“Where is the future we wanted?” In one succinct lyric, Death by Stars mulls the question at the heart of the Generation X/Y existential malaise.

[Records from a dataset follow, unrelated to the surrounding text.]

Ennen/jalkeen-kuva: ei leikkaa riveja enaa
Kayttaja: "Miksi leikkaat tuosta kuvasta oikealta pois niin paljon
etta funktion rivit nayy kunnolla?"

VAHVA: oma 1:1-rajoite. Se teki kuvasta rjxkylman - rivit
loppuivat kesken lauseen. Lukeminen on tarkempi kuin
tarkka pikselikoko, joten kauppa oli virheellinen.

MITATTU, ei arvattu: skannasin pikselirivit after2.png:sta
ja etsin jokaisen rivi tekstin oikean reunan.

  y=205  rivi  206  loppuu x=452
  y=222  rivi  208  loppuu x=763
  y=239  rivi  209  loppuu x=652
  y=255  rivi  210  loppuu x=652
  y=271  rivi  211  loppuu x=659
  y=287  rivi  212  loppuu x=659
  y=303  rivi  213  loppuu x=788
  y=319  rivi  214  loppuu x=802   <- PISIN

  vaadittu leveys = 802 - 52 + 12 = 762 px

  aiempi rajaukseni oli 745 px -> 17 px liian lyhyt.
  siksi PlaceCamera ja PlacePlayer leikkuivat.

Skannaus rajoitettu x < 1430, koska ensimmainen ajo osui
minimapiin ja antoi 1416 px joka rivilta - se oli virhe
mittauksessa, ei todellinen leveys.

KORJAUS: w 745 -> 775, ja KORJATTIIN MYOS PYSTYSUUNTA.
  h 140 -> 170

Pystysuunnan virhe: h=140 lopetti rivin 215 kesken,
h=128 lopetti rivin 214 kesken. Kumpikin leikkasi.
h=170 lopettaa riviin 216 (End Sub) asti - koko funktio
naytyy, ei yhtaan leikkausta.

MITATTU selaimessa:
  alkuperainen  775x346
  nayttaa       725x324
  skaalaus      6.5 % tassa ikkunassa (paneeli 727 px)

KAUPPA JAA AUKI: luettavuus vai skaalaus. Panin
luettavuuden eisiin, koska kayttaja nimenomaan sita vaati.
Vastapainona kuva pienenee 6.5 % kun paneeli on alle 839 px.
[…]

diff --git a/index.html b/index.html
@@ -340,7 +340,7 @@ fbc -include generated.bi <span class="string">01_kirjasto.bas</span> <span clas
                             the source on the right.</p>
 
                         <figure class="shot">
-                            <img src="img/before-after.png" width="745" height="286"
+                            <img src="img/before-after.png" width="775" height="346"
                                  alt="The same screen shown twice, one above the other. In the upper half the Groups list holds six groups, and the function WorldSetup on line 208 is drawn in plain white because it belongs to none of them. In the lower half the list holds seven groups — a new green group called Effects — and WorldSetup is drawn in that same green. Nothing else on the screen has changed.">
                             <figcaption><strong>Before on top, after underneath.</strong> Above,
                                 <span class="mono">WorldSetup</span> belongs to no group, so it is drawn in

I have had the good fortune to attend a number of this Tacoma trio’s live performances over the past year and each time I hear their brand of psychedelic dance rock, I walk away from the venue having noticed at least one new wrinkle in the music that had previously eluded me. Death by Stars’ March 14th performance at the Mix in Georgetown was no exception.
Filling the headlining slot on a three band bill supported by Soft Blows and Mrs. Howl, the band, consisting of vocalist/guitarist Patrick Galactic, vocalist/keyboardist Cherry Danger, and bassist/vocalist Juan El Revelator kicked off their set with the first track from their debut EP The Future We Wanted (released in the fall of 2013 and available at www.deathbystars.com) entitled “Source”. Galactic and El Revelator actually opt to swap musical roles on this song, with the former providing the driving bass ostinato while the latter takes a textural approach to the guitar part, eschewing any sort of repetitive chord pattern and electing instead to create an ambient drone that provides a fuzzy aura for the song’s lone lyric “Separation is illusion”.
The exclusion of live drums in favor of synthesized drum loops has been gaining in popularity
among many Northwest bands in recent years. It is a mixed blessing. While some will miss the flash and spontaneity of an in-the-flesh drummer, the practical realities of playing live in venues that frequently offer less than stellar P.A. equipment serve to underscore one very real benefit of pre-recorded drum loops: volume control! It is the bedevilment of every band, regardless of musical style, to figure out a way to keep the vocals from being drowned out in a sea of drums and guitars. With Death by Stars, this is never an issue. The listener can hear and understand every last word. So the entire audience at the Mix had no trouble at all singing along with the E.P.’s standout track entitled “Arsonist”. Minimalism and nuance are again the order of the day as Galactic sets his guitar aside entirely to come off stage and into the audience, supported only by Danger’s dark, ringing C minor chord, to bring the Hamlet-esque brooding of the song’s verses to life before culminating in Death by Stars’ most memorable chorus “There ain’t no devil gonna steal my soul”. Imagine delta blues imagery mixed with Portishead grooves and you will get an idea of this song’s effect.
The band rounded out their set with some newer material not included on The Future We
Wanted. Several of these tunes saw keyboardist Cherry Danger taking on a greater share of the lead
vocal duties. Her husky, alto voice betrays something of Fiona Apple and whets the listener’s appetite for what may be in store for future Death by Stars recordings. And that is certainly a future that this listener wants.